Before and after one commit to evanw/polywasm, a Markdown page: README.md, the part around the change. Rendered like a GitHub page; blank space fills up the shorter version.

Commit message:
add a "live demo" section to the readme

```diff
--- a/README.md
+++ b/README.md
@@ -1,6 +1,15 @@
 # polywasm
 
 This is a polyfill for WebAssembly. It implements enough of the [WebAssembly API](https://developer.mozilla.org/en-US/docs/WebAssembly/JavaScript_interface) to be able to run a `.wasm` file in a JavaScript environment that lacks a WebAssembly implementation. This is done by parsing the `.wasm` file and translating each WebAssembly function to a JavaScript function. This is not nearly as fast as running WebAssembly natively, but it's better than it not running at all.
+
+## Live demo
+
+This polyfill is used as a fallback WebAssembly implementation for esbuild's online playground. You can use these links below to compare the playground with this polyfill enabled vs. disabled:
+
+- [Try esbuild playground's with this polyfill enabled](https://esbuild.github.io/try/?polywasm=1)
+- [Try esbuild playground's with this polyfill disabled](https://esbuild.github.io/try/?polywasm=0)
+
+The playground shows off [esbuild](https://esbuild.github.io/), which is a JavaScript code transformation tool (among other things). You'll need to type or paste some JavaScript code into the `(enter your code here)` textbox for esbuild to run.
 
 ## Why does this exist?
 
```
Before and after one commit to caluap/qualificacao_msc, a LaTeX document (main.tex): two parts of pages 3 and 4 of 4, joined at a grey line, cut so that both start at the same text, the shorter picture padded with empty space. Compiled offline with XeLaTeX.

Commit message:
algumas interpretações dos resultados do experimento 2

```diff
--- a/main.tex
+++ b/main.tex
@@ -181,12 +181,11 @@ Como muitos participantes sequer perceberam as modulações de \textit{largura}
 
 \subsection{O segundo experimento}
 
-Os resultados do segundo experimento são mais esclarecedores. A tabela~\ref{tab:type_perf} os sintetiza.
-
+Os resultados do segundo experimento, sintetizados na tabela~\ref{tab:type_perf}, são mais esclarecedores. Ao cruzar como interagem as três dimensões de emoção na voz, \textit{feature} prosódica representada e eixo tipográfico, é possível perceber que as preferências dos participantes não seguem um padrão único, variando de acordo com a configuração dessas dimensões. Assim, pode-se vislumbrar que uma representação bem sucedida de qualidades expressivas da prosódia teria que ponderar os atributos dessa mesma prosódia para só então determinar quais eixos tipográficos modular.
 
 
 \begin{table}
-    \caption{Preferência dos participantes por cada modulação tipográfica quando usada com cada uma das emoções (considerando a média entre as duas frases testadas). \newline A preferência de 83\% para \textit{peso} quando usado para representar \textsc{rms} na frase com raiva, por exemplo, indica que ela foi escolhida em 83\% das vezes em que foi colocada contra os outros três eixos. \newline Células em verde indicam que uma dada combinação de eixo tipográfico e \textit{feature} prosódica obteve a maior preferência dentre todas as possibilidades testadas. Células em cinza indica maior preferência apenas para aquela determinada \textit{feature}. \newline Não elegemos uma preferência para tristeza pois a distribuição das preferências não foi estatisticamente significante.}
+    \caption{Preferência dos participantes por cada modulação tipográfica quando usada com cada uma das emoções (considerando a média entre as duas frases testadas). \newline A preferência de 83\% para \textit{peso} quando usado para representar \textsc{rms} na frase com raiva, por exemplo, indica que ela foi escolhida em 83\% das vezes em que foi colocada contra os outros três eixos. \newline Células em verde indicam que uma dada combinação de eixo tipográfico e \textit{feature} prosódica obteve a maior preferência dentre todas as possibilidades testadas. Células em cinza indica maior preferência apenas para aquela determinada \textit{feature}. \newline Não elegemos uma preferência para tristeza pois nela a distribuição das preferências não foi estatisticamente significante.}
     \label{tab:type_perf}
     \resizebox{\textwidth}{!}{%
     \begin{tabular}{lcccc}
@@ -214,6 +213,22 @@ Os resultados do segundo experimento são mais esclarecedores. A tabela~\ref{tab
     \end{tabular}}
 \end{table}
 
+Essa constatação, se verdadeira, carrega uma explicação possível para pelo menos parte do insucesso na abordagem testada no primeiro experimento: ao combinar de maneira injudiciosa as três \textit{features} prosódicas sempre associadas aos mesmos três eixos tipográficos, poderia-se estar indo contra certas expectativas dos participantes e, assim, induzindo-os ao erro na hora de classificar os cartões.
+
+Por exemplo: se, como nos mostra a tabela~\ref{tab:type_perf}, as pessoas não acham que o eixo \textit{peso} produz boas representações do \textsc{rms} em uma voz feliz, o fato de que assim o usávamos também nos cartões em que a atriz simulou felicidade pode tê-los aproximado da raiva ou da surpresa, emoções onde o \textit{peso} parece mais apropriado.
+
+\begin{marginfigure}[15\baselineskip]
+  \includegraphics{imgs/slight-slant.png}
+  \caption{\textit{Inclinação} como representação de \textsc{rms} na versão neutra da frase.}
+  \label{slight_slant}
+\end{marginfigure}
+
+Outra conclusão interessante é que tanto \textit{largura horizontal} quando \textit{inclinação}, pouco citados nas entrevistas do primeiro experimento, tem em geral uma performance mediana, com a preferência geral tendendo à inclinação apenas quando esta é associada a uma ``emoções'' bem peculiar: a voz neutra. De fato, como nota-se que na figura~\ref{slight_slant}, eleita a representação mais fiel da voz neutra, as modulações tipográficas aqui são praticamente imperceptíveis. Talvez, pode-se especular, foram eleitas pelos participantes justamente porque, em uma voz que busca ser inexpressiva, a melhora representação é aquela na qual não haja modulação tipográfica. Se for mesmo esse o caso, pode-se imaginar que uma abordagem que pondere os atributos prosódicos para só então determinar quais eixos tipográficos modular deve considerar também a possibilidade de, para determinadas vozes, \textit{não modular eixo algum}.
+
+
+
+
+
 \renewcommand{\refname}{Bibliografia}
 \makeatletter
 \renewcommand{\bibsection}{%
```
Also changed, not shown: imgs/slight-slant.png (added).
_ _ _ _
- **Your task**: What is wanted is the full set of entries above, reproduced exactly.

- **Written solution**:
Before and after one commit to evanw/polywasm, a Markdown page: README.md, the part around the change. Rendered like a GitHub page; blank space fills up the shorter version.

Commit message:
add a "live demo" section to the readme

```diff
--- a/README.md
+++ b/README.md
@@ -1,6 +1,15 @@
 # polywasm
 
 This is a polyfill for WebAssembly. It implements enough of the [WebAssembly API](https://developer.mozilla.org/en-US/docs/WebAssembly/JavaScript_interface) to be able to run a `.wasm` file in a JavaScript environment that lacks a WebAssembly implementation. This is done by parsing the `.wasm` file and translating each WebAssembly function to a JavaScript function. This is not nearly as fast as running WebAssembly natively, but it's better than it not running at all.
+
+## Live demo
+
+This polyfill is used as a fallback WebAssembly implementation for esbuild's online playground. You can use these links below to compare the playground with this polyfill enabled vs. disabled:
+
+- [Try esbuild playground's with this polyfill enabled](https://esbuild.github.io/try/?polywasm=1)
+- [Try esbuild playground's with this polyfill disabled](https://esbuild.github.io/try/?polywasm=0)
+
+The playground shows off [esbuild](https://esbuild.github.io/), which is a JavaScript code transformation tool (among other things). You'll need to type or paste some JavaScript code into the `(enter your code here)` textbox for esbuild to run.
 
 ## Why does this exist?
 
```
Before and after one commit to caluap/qualificacao_msc, a LaTeX document (main.tex): two parts of pages 3 and 4 of 4, joined at a grey line, cut so that both start at the same text, the shorter picture padded with empty space. Compiled offline with XeLaTeX.

Commit message:
algumas interpretações dos resultados do experimento 2

```diff
--- a/main.tex
+++ b/main.tex
@@ -181,12 +181,11 @@ Como muitos participantes sequer perceberam as modulações de \textit{largura}
 
 \subsection{O segundo experimento}
 
-Os resultados do segundo experimento são mais esclarecedores. A tabela~\ref{tab:type_perf} os sintetiza.
-
+Os resultados do segundo experimento, sintetizados na tabela~\ref{tab:type_perf}, são mais esclarecedores. Ao cruzar como interagem as três dimensões de emoção na voz, \textit{feature} prosódica representada e eixo tipográfico, é possível perceber que as preferências dos participantes não seguem um padrão único, variando de acordo com a configuração dessas dimensões. Assim, pode-se vislumbrar que uma representação bem sucedida de qualidades expressivas da prosódia teria que ponderar os atributos dessa mesma prosódia para só então determinar quais eixos tipográficos modular.
 
 
 \begin{table}
-    \caption{Preferência dos participantes por cada modulação tipográfica quando usada com cada uma das emoções (considerando a média entre as duas frases testadas). \newline A preferência de 83\% para \textit{peso} quando usado para representar \textsc{rms} na frase com raiva, por exemplo, indica que ela foi escolhida em 83\% das vezes em que foi colocada contra os outros três eixos. \newline Células em verde indicam que uma dada combinação de eixo tipográfico e \textit{feature} prosódica obteve a maior preferência dentre todas as possibilidades testadas. Células em cinza indica maior preferência apenas para aquela determinada \textit{feature}. \newline Não elegemos uma preferência para tristeza pois a distribuição das preferências não foi estatisticamente significante.}
+    \caption{Preferência dos participantes por cada modulação tipográfica quando usada com cada uma das emoções (considerando a média entre as duas frases testadas). \newline A preferência de 83\% para \textit{peso} quando usado para representar \textsc{rms} na frase com raiva, por exemplo, indica que ela foi escolhida em 83\% das vezes em que foi colocada contra os outros três eixos. \newline Células em verde indicam que uma dada combinação de eixo tipográfico e \textit{feature} prosódica obteve a maior preferência dentre todas as possibilidades testadas. Células em cinza indica maior preferência apenas para aquela determinada \textit{feature}. \newline Não elegemos uma preferência para tristeza pois nela a distribuição das preferências não foi estatisticamente significante.}
     \label{tab:type_perf}
     \resizebox{\textwidth}{!}{%
     \begin{tabular}{lcccc}
@@ -214,6 +213,22 @@ Os resultados do segundo experimento são mais esclarecedores. A tabela~\ref{tab
     \end{tabular}}
 \end{table}
 
+Essa constatação, se verdadeira, carrega uma explicação possível para pelo menos parte do insucesso na abordagem testada no primeiro experimento: ao combinar de maneira injudiciosa as três \textit{features} prosódicas sempre associadas aos mesmos três eixos tipográficos, poderia-se estar indo contra certas expectativas dos participantes e, assim, induzindo-os ao erro na hora de classificar os cartões.
+
+Por exemplo: se, como nos mostra a tabela~\ref{tab:type_perf}, as pessoas não acham que o eixo \textit{peso} produz boas representações do \textsc{rms} em uma voz feliz, o fato de que assim o usávamos também nos cartões em que a atriz simulou felicidade pode tê-los aproximado da raiva ou da surpresa, emoções onde o \textit{peso} parece mais apropriado.
+
+\begin{marginfigure}[15\baselineskip]
+  \includegraphics{imgs/slight-slant.png}
+  \caption{\textit{Inclinação} como representação de \textsc{rms} na versão neutra da frase.}
+  \label{slight_slant}
+\end{marginfigure}
+
+Outra conclusão interessante é que tanto \textit{largura horizontal} quando \textit{inclinação}, pouco citados nas entrevistas do primeiro experimento, tem em geral uma performance mediana, com a preferência geral tendendo à inclinação apenas quando esta é associada a uma ``emoções'' bem peculiar: a voz neutra. De fato, como nota-se que na figura~\ref{slight_slant}, eleita a representação mais fiel da voz neutra, as modulações tipográficas aqui são praticamente imperceptíveis. Talvez, pode-se especular, foram eleitas pelos participantes justamente porque, em uma voz que busca ser inexpressiva, a melhora representação é aquela na qual não haja modulação tipográfica. Se for mesmo esse o caso, pode-se imaginar que uma abordagem que pondere os atributos prosódicos para só então determinar quais eixos tipográficos modular deve considerar também a possibilidade de, para determinadas vozes, \textit{não modular eixo algum}.
+
+
+
+
+
 \renewcommand{\refname}{Bibliografia}
 \makeatletter
 \renewcommand{\bibsection}{%
```
Also changed, not shown: imgs/slight-slant.png (added).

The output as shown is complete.